Characteristics of Protection with Hexagonal Steel Wire Mesh
Terra Aqua High-Resistance Netting is ideally suited for difficult solutions to rock face problems, since the double-twist, hexagonal-woven mesh does not unravel when wires abrade. Fractured stones are trapped and confined against the slope should isolated wires fatigue from prolonged stress. Additionally, this double-twisted hexagonal type of netting has the high mechanical resistance required to prevent the danger of sudden rock shock loads and dissipate rock fall energy created from loose fractured rock.
In times past, the danger represented by falling rocks and by rocky debris from slopes overhanging the road side was not given the requisite consideration. Land was not at the premium it is today since traffic volume and patterns have changed drastically.
In recent years, however, the widening of existing roads and the opening of new roads and highways must accommodate modern transportation demands. For this reason we are faced with the problems of protecting the road side from rock slides in a safe and efficient manner.

The High-Resistance Rock-Shield Netting with the double-twist mesh has solved this problem, and is now being used extensively across the United States.

The main advantages over other types of mesh are the features of flexibility, non-raveling design, superior corrosion resistance and unique mechanical characteristics.



Applications and Placing Schemes:
The placing of rock fall netting can vary according to the slope, its geophysical nature, the sizes of the loose boulders and the possibility of anchoring the top and base of the netting. As soil and slopes can have different characteristics each time, we are presenting only general criteria for carrying out protection with high-resistance, hexagonal double-twisted mesh netting.

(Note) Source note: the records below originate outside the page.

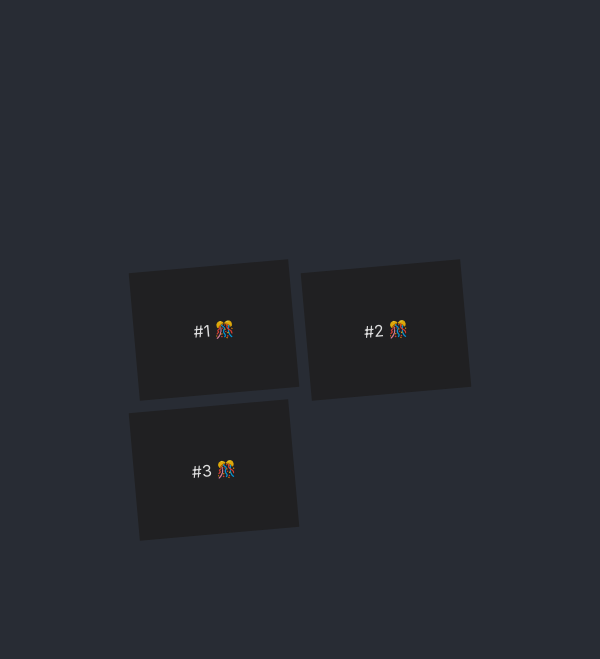
Repository: devsecops-node/simple-play
Page: /recomendations
The author's editor kept a copy of each file at every save. The page is drawn from the files as they stood at one save, then again after the next save.
The browser window is 600 px wide. The pictures show the whole page.
The project was rebuilt for these pictures with package versions that can differ from the ones it lists, and the page was loaded fresh each time. The framework's server and built-in components were replaced by stand-ins that run in the browser. Also part of the build but not shown: next.config.mjs.

Above is the page before, as saved 2024-06-21 18:42:47.

### src/app/recomendations/page.tsx
import React from 'react'
import Container from '../_components/Container'
import { RecomendationUI } from '../_components/RecomendationsSearch'
import Card from '../_components/Card'
import styles from "../_styles/cards.module.css"

export interface RecomendationUI2 {
  id: number
  recomenda: string
}

const page = () => {
  const recom: RecomendationUI2[] = [
    { id: 1, recomenda: 'Cuando sonries, el mundo entero se detiene, es tan triste que no lo veas' },
    { id: 2, recomenda: 'Si me preguntas que si te ves bien, diria que no hay nada que cambiaria, eres increible, tal como eres' },
    { id: 3, recomenda: 'Ya deja de preocuparte, recuerda que' }]
  return (
    <Container>
      <div className={styles.container}>
        <div className={styles.cards}>
          {recom.map((dat) => (
            <Card key={dat.id} recomenda={dat} />
          ))}
        </div>
      </div>
    </Container>
  )
}

export default page

### src/app/globals.css
@tailwind base;
@tailwind components;
@tailwind utilities;

:root {
  --foreground-rgb: 0, 0, 0;
  --background-start-rgb: 214, 219, 220;
  --background-end-rgb: 255, 255, 255;
}

@media (prefers-color-scheme: dark) {
  :root {
    --foreground-rgb: 255, 255, 255;
    --background-start-rgb: 0, 0, 0;
    --background-end-rgb: 0, 0, 0;
  }
}

body {
  color: rgb(var(--foreground-rgb));
  background: linear-gradient(to bottom,
      transparent,
      rgb(var(--background-end-rgb))) rgb(var(--background-start-rgb));
}

@layer utilities {
  .text-balance {
    text-wrap: balance;
  }
}

input {
  color: black;
  padding: 3px 5px;
  border-radius: 0.125rem;
  -webkit-border-radius: 0.125rem;
  -moz-border-radius: 0.125rem;
  -ms-border-radius: 0.125rem;
  -o-border-radius: 0.125rem;
  font-size: 15px;
  border: none;
}

input[type=text]:focus {
  outline: 2px solid #0284c7;
}
/* Resource for Card */

### src/app/_components/Container.tsx
import React from 'react'

const Container = ({ children }: { children: React.ReactNode }) => {
  return (
    <div className='bg-[#282c34] h-screen text-white flex flex-col items-center justify-center'>
      {children}
    </div>
  )
}

export default Container

### src/app/_components/Card.tsx
"use client"
import React, { useState } from 'react'
import styles from "../_styles/cards.module.css"
import { RecomendationUI2 } from '../recomendations/page'

// h-[120px] w-[200px] cursor-pointer p-4 rounded-md bg-white shadow-md text-black transition-all duration-150 hover:scale-105
const Card = ({ recomenda }: { recomenda: RecomendationUI2 }) => {
  const [status, setStatus] = useState(false)
  return (
    <div className={styles.card} onMouseEnter={() => setStatus(true)} onMouseLeave={() => setStatus(false)}>
      <h2 className={styles.card_title}>#{recomenda.id} 🎊</h2>
      {status ? (<p>{recomenda.recomenda}</p>) : null}
    </div>
  )
}

export default Card

### src/app/_styles/cards.module.css
.container {
  height: 100%;
  width: 100%;
  padding: 1rem 0;
  display: grid;
  place-content: center;

  .cards {
    display: grid;
    grid-template-columns: repeat(2, 1fr);
    gap: 0.75rem;
    pointer-events: none;
  }
}

.card {
  height: 13rem;
  width: 15rem;
  color: #ffffffda;
  padding: 1.5rem;
  background-color: #202022;
  pointer-events: auto;
  opacity: 1;
  transition: all 0.5s ease-in-out;
  display: flex;
  justify-items: center;
  align-items: center;
  flex-direction: column;
  -webkit-transition: all 0.5s ease-in-out;
  -moz-transition: all 0.5s ease-in-out;
  -ms-transition: all 0.5s ease-in-out;
  -o-transition: all 0.5s ease-in-out;
  transform: rotate(-5deg);
}
@media(max-width:720px){
  .card{
    height: 8rem;
    width: 10rem;
  }
}

.card:hover {
  transform: scale(1.2);
  -webkit-transform: scale(1.2);
  -moz-transform: scale(1.2);
  -ms-transform: scale(1.2);
  -o-transform: scale(1.2);
  border: 1px solid wheat;
  z-index: 10;
}
.card_title{
  margin: auto 0;
}

Loaded but not shown: src/app/layout.tsx (common file); tailwind.config.ts (common file)

After the next save:
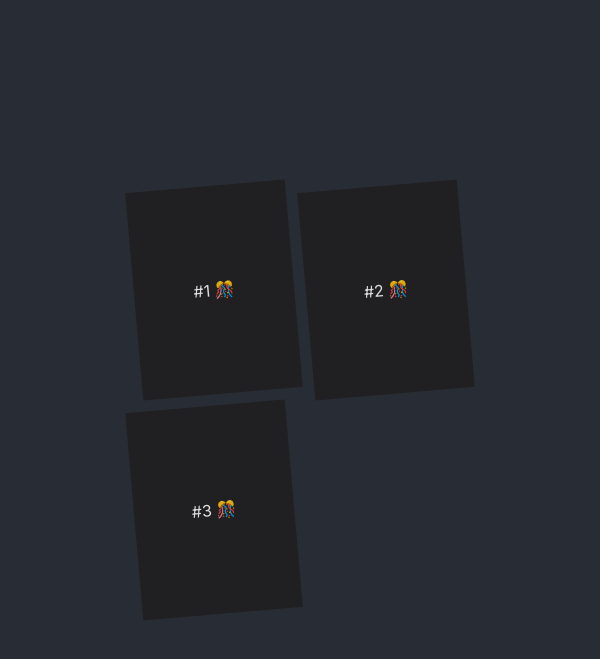
Saved 44 s later.
--- a/src/app/_styles/cards.module.css
+++ b/src/app/_styles/cards.module.css
@@ -34,7 +34,7 @@
 }
 @media(max-width:720px){
   .card{
-    height: 8rem;
+    min-height: 8rem;
     width: 10rem;
   }
 }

Anchoring the Top:
On top, the netting must be firmly anchored to the soil and possibly folded on itself for one foot to one and one-half feet. A general method of placing cannot be suggested, as different systems should be adopted according to the nature and condition of the soil. The following are the most common methods:
  • Cracked hard rock not subject to deterioration: Simple and/or double expansion bolds of 1/2-inch diameter placed on three-foot to six-foot centers.
  • Compact rocks subject to deterioration: Drill a series of holes at least one and one-half feet deep on six-foot centers into the rock. Steel reinforcing bars (#4 or #5) will be inserted, hooked and then anchored by filling the holes with grout, mortar or special resins.

  • Compact soils: At the same distance, steel reinforcing bars (#6), two and one-half feet long, shall be driven into the soil and fabricated with hooks to which the netting shall be tied.
  • Organic and soft soils: In this case, the use of anchoring bars (0.5 inch to 0.6 inch diameter, at five foot to six and one-half feet centers) buried in concrete is recommended. The netting shall be tied to the bars by means of a continuous steel rope.
In many cases, eye bolts are substituted for reinforcing steel. A steel cable (3/8 to 1/2) is then laid out in a designed grid system and tied to the mesh and the eye bolt or attached to the cable grid with approved interlocking fasteners.
Anchoring the Face:
If necessary, before laying the netting, the slope must be reclaimed, blasting to remove all loose rocks and boulders. The netting sheets (15 feet wide) shall be carefully tied together using lacing wire or interlocking fasteners at the sheet overlap.
Where overlapping occurs, usually at the vertical splice of adjoining sheets, a minimum one-foot overlap is recommended. Horizontal splices may be required as job site conditions dictate. In these situations, refer to the design engineers' splicing detail.
When it is necessary to prevent loose rocks from cascading down the slope, a suitable sheet of gabion mesh shall be anchored to the rock face of either drilled and grouted anchors or to a designed grid system (10 to 15 square yards). The type of anchorage to be used will vary according to the slope characteristics (please refer to Item 1).
Treatment of the Toe:
The following choices can be effective: (1) In order to carry out the removal of debris more easily, the netting is simply left loose at its base for approximately one (1) foot; (2) In order to contain the debris rolling down the slope and piling up at the toe of the protection, the netting is anchored at its base. This anchorage, carried out according to the above-mentioned methods, must allow for the removal of accumulated debris from time to time.
Specifications:
Roll Size: 15 feet x 300 feet
Mesh Opening: 3 x 4 nominal (8 x 10 cm)
Wire Size: .118 (3.0mm)
Wire spec: QQW-461H, STM-A641, available in galvanized and galvanized with a sheath of PVC.

In severely corrosive environments or in seaside locations, the use of heavily zinc-coated and PVC-coated wire mesh is recommended. The PVC coating, .0216 thick, is applied to the wire core by the extrusion method. This characteristic does not alter the remarkable flexibility of the product, which has been extensively time tested on gabions and Reno mattresses.